#### DIRECTIONS:
Every entry below is to be copied exactly, apart from any picture it holds.

Segment Start: DATA TO USE

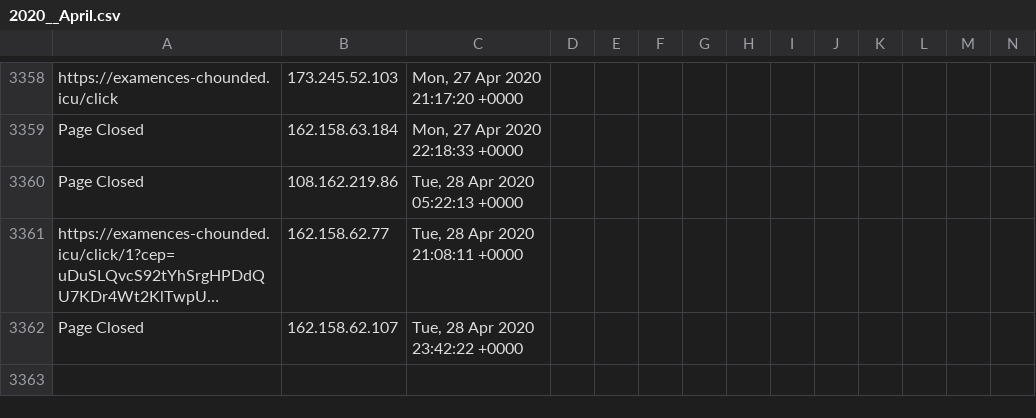
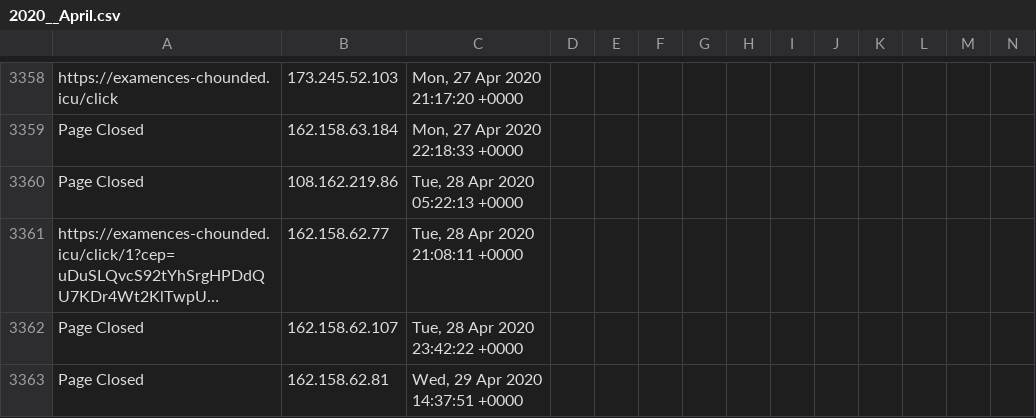
Before and after one commit to runacode/apihomecare.com, a CSV file: logs/2020__April.csv, drawn as a sheet; only a part is shown, gaps mark what is left out; long unchanged cells end in …; rows hold the shown columns only; the diff names each change by its address in the sheet, - before the commit and + after, or states it on an @@ line.

Commit message:
Site Editor Update

```diff
--- a/logs/2020__April.csv
+++ b/logs/2020__April.csv
+row 3363: Page Closed | 162.158.62.81 | Wed, 29 Apr 2020 14:37:51 +0000
```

Segment End: DATA TO USE

#### EXERCISE SOLUTION:
Before and after one commit to runacode/apihomecare.com, a CSV file: logs/2020__April.csv, drawn as a sheet; only a part is shown, gaps mark what is left out; long unchanged cells end in …; rows hold the shown columns only; the diff names each change by its address in the sheet, - before the commit and + after, or states it on an @@ line.

Commit message:
Site Editor Update

```diff
--- a/logs/2020__April.csv
+++ b/logs/2020__April.csv
+row 3363: Page Closed | 162.158.62.81 | Wed, 29 Apr 2020 14:37:51 +0000
```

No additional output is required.